through a day without using at least once, computer. With the explosion of the
personal computer in the last ten years, most households in America own at least
one. However, the meaning of the word "computer" has changed in the
last century. The word itself is found in text as far back as 1646 when Sir T.
Brown said, "The calendars of these computers." The use of
"computer" in this sense, as defined by the OED, is one who computes;
a calculator, reckoner; a person employed to make calculations in an
observatory, in surveying, etc. Then, around 1897, the use of
"computer" began to change. In the January 22 edition of Engineering,
this usage appeared: "This was… a computer made by Mr. W. Cox. He
described it as of the nature of a circular slide rule." This usage began
the change of the definition. In the supplement to the OED, "computer"
is now defined as a calculating machine; an automatic electronic device for
performing mathematical or logical operation. The word "computer"
stems from the verb "compute" which came from the French comput-r and
the Latin computa-re. It was formed by adding com - together and putare - to
clear up, settle, reckon. Together, "compute" means to estimate or
determine by arithmetical or mathematical reckoning; to calculate, reckon,
count. Then from the word "compute", the suffix "er" was
added giving us the definitions we have for computer today. 2) In an effort to
further understand language, the field of psycholinguistics formed to study the
psychological side of language. Language has many different functions such as
communication, expressing emotion, explaining ideas, to create relationships,
and recording ideas.

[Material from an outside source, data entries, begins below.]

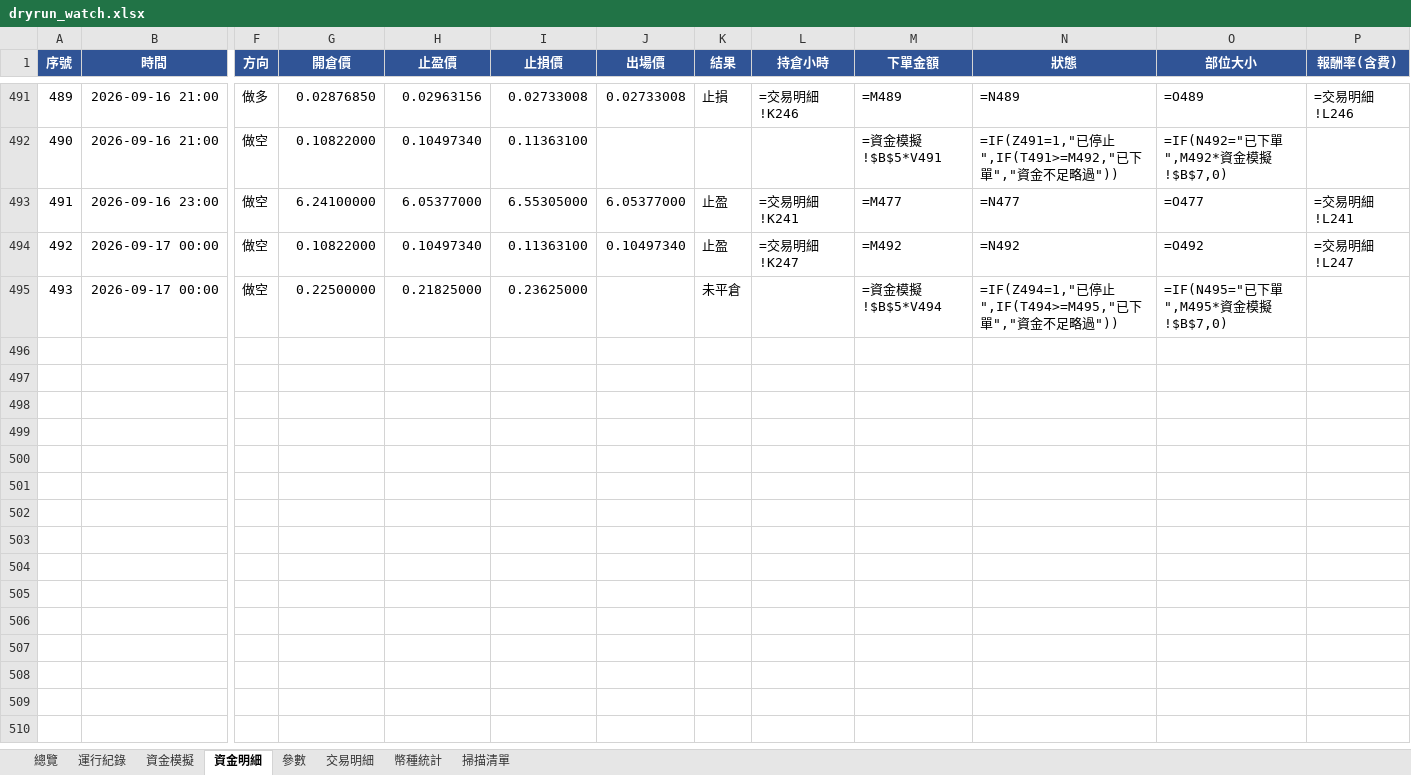
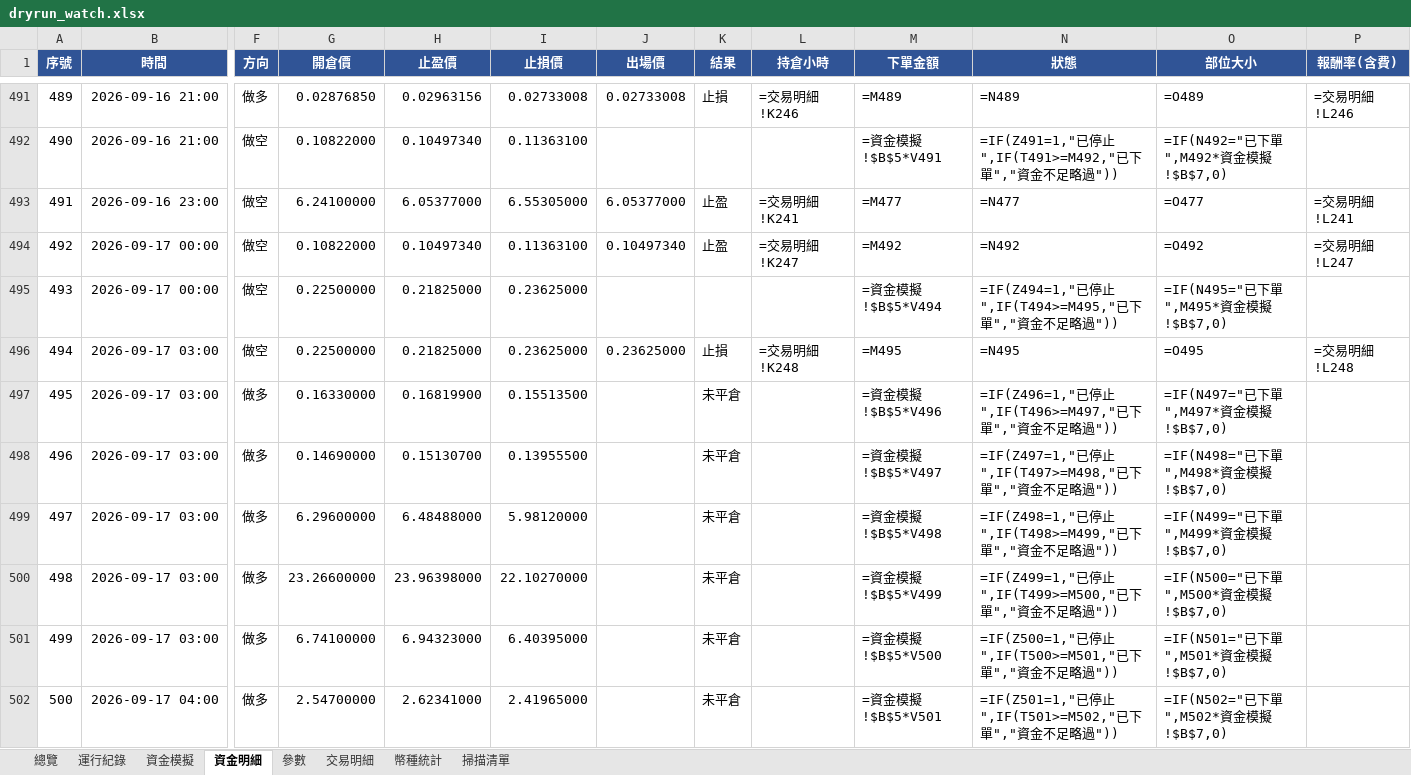
Before and after one commit to timzen43210/Crypto_Trader, an Excel workbook: output/dryrun_watch.xlsx, sheet 資金明細, drawn as a sheet; only a part is shown, gaps mark what is left out; values as stored, in another font and other column widths than the file's, no borders; formulas without a stored value are shown as written; conditional formats not drawn; rows hold the shown columns only; the diff names each change by its address in the sheet, - before the commit and + after, or states it on an @@ line.

```diff
--- a/output/dryrun_watch.xlsx (sheet 資金明細)
+++ b/output/dryrun_watch.xlsx (sheet 資金明細)
-K495 (結果): 未平倉
+K495 (結果): (empty)
+row 496: 494 | 2026-09-17 03:00 | 做空 | 0.22500000 | 0.21825000 | 0.23625000 | 0.23625000 | 止損 | =交易明細!K248 | =M495 | =N495 | =O495 | =交易明細!L248
+row 497: 495 | 2026-09-17 03:00 | 做多 | 0.16330000 | 0.16819900 | 0.15513500 |  | 未平倉 |  | =資金模擬!$B$5*V496 | =IF(Z496=1,"已停止",IF(T496>=M497,"已下單","資金不足略過")) | =IF(N497="已下單",M497*資金模擬!$B$7,0)
+row 498: 496 | 2026-09-17 03:00 | 做多 | 0.14690000 | 0.15130700 | 0.13955500 |  | 未平倉 |  | =資金模擬!$B$5*V497 | =IF(Z497=1,"已停止",IF(T497>=M498,"已下單","資金不足略過")) | =IF(N498="已下單",M498*資金模擬!$B$7,0)
+row 499: 497 | 2026-09-17 03:00 | 做多 | 6.29600000 | 6.48488000 | 5.98120000 |  | 未平倉 |  | =資金模擬!$B$5*V498 | =IF(Z498=1,"已停止",IF(T498>=M499,"已下單","資金不足略過")) | =IF(N499="已下單",M499*資金模擬!$B$7,0)
+row 500: 498 | 2026-09-17 03:00 | 做多 | 23.26600000 | 23.96398000 | 22.10270000 |  | 未平倉 |  | =資金模擬!$B$5*V499 | =IF(Z499=1,"已停止",IF(T499>=M500,"已下單","資金不足略過")) | =IF(N500="已下單",M500*資金模擬!$B$7,0)
+row 501: 499 | 2026-09-17 03:00 | 做多 | 6.74100000 | 6.94323000 | 6.40395000 |  | 未平倉 |  | =資金模擬!$B$5*V500 | =IF(Z500=1,"已停止",IF(T500>=M501,"已下單","資金不足略過")) | =IF(N501="已下單",M501*資金模擬!$B$7,0)
+row 502: 500 | 2026-09-17 04:00 | 做多 | 2.54700000 | 2.62341000 | 2.41965000 |  | 未平倉 |  | =資金模擬!$B$5*V501 | =IF(Z501=1,"已停止",IF(T501>=M502,"已下單","資金不足略過")) | =IF(N502="已下單",M502*資金模擬!$B$7,0)
```
Also changed, not shown: sheet 幣種統計, sheet 交易明細, sheet 總覽, sheet 資金模擬, sheet 運行紀錄, sheet 掃描清單, 1 more sheet, charts or pictures, output/dryrun_main.xlsx, output/dryrun_rev.xlsx, 3 other files.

Without the use of language, it would be nearly impossible
to explain the history of anything. Language allows for the communication that
is necessary for survival. It is not only humans who benefit from language
either. Bees use a complex system of a dance and buzz to show the hive where to
find food, and birds use different chirps to communicate. One psycholinguistic,
Hockett, said that all languages have some aspects that are the same at some
level which he called Linguistic Universals. One aspect of Linguistic Universals
is the broadcast transmission, which says that language is public and that
anyone around the message will pick it up. Another aspect of language is that it
is rapid fading, or if you don't get it right away, you won't get it at all.
Hockett also said that language is arbitrary. An object could actually be called
anything anyone wants to call it. In all, Hockett came up with nine aspects that
all languages have in common. In order to understand language, Chomsky believed
that there were four levels needed. The first of his four levels was the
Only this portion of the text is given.